Last night, Viz Media announced that Neon Alley would be available on PC & Mac. The service, which was formerly tethered to gaming consoles, would be available to an exponentially larger potential audience. As expected, there was the requisite cheering and excitement by the greater market, and a few cries for other platforms to be supported, such as mobile and Roku. Personally, I can’t help but be a bit surprised at the success the service has seen since its creation last year. However, if we take a step back, it’s not overly difficult to see where it did things right.

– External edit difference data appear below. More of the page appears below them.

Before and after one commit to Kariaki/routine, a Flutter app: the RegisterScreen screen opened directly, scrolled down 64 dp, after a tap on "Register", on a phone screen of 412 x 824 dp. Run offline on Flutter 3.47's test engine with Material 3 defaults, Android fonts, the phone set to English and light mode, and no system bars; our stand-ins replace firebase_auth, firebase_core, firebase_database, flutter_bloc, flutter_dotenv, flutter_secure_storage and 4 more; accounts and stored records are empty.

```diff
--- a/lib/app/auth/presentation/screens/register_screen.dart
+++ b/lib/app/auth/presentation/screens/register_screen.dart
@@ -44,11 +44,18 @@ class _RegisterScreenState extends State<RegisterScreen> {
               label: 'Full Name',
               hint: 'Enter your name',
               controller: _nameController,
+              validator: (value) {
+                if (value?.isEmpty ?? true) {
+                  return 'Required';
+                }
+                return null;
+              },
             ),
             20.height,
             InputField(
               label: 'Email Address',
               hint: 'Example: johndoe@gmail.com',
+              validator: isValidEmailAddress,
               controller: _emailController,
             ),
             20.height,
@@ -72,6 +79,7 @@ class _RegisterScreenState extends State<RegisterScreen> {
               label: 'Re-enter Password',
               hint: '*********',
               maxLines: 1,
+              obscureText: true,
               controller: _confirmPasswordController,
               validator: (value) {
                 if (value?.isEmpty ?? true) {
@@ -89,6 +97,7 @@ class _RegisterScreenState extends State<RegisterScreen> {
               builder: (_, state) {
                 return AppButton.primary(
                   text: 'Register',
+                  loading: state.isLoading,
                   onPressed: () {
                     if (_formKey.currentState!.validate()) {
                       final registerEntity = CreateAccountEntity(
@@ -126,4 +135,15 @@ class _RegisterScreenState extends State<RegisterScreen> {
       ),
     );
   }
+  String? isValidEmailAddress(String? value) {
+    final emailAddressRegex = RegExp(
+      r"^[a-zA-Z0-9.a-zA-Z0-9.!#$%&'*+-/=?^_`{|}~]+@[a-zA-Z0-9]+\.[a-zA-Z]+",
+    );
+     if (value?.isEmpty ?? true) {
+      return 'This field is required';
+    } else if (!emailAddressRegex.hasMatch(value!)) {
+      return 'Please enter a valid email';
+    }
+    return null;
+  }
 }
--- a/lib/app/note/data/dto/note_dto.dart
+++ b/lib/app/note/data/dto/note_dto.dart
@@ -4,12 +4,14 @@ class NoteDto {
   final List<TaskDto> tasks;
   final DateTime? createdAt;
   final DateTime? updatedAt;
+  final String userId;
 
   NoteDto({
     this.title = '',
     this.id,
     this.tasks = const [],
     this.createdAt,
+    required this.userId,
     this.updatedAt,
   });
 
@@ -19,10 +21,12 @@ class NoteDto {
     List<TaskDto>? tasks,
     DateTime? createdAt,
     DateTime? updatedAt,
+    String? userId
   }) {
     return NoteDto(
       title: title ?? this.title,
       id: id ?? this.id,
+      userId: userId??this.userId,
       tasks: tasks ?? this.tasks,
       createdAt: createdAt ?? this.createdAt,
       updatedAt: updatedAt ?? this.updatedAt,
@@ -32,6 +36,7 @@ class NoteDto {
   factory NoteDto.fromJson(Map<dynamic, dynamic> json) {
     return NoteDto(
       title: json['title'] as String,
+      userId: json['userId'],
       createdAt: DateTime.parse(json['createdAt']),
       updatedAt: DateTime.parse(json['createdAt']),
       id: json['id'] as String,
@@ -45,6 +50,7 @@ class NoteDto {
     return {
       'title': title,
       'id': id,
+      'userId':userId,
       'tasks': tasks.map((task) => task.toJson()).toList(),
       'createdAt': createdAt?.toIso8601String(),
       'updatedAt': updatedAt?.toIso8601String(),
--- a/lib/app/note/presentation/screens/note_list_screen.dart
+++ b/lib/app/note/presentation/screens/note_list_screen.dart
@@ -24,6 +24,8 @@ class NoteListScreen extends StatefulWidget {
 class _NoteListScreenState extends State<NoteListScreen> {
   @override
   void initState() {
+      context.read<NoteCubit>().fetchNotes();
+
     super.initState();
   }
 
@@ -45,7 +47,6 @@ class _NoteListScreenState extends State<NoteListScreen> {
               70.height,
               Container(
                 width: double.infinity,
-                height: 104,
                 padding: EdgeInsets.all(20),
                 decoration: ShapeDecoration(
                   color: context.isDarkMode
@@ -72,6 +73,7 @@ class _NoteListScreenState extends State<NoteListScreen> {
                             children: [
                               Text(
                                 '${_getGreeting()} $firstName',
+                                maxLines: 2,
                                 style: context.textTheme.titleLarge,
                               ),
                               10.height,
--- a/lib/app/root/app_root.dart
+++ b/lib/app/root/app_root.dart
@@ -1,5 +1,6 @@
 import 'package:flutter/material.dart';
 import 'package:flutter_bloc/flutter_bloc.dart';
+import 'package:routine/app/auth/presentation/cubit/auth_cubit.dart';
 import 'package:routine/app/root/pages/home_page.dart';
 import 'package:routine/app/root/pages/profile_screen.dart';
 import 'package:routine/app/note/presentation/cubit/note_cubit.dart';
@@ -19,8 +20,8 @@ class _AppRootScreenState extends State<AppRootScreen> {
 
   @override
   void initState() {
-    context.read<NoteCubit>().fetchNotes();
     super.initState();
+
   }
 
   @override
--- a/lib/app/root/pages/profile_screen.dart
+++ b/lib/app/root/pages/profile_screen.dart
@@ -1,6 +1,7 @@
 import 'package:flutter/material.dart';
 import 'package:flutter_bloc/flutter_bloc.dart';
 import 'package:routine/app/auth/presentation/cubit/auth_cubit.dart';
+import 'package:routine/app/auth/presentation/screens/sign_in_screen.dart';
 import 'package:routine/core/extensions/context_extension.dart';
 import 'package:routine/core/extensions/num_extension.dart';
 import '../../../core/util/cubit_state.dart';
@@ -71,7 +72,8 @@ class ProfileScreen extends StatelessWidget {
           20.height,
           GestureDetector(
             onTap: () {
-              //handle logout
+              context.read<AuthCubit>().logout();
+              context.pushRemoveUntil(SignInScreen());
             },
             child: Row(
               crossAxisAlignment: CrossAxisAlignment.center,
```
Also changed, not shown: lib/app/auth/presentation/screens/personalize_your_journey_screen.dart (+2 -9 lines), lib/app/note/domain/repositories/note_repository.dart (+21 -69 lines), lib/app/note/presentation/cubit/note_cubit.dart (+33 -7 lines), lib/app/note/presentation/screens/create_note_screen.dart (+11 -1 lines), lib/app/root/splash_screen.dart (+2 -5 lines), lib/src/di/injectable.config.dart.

Neon Alley hit the market as a total dark horse in the anime market. Neon Alley came about in a time when services like Crunchyroll, Anime Network, and FUNimation Video were pushing for a more “buffet-style” experience. They offered smorgasbords of content, served à la carte, so that people can sample and taste to their delight, and move on when they grow bored, or when a new title attracts their fancy. As time went on, they began to expand, from web sites, to apps to Roku boxes and game consoles! They were hailed as paragons of new media by their devotees, as people no longer needed to schedule their lives around what they watch. Titles were hitting faster, and the selection expanded at a fever pitch.
It comes as little surprise that, when Neon Alley hit, there was a definite degree of skepticism early on. The network seemed to be the exact opposite of the trending market. The service, which was initially exclusive to Sony’s PlayStation 3, ran on a linear schedule. They showed only dubbed shows, many of which hit the service weeks after they filtered out to Crunchyroll, FUNimation, and the like. On top of this, their pricing structure was almost identical to that of their counterparts, with monthly rates starting at $6.99. Some decried them as crazy, others saw it as a doomed endeavor. Others saw potential in the fact that it bucked trends and offered a product that the greater market ignored. There were challenges to be faced, and a larger burden of proof to be shouldered.
Rather than see these as handicaps, though, Viz embraced them. Viz relished their dub-only status, and used this in conjunction with their catalog to offer a selection that would be tough to resist. The network quickly began to entice potential viewers with dub premieres of films like Berserk: The Golden Arc I and shows like Accel World. At the same time, they began to utilize the linear format as a tool for marketing their products. For example, this week, Viz held “K Day” as part of their Anime Expo festivities. This was a golden opportunity to market their product to a willing audience. However, with Neon Alley, the company expanded the impact of their decision further. They ran a preview of the K dub during the Anime Expo airing, which quickly filtered to social media and created immediate buzz for the show.
At the same time, the network made quick work of filling repeats and gaps in their schedule with a variety of content that expanded outside the typical 13-25 male demographic. Shows like Nana and Lagrange: Flower of Rinne were given equal footing to more mainstream male-centric titles, like One Piece and Tiger & Bunny. This allowed the network to avoid the pitfall of diving too deeply into the Red Ocean occupied by the bigger players.
By branching out to PC, Neon Alley have shown that they intend to continue their growth. There are still numerous challenges the service faces, which will become even more apparent as the wider market has its way with the product. Likewise, one can’t help but wonder just how a wider market will take to the strict schedules of the linear network in the PC context. Personally, I can’t help but be a bit curious as to how they will perform going forward. Whether they succeed or not in this market space will be grounds for a number of studies about the nature of various markets, and how they behave in regards to their entertainment.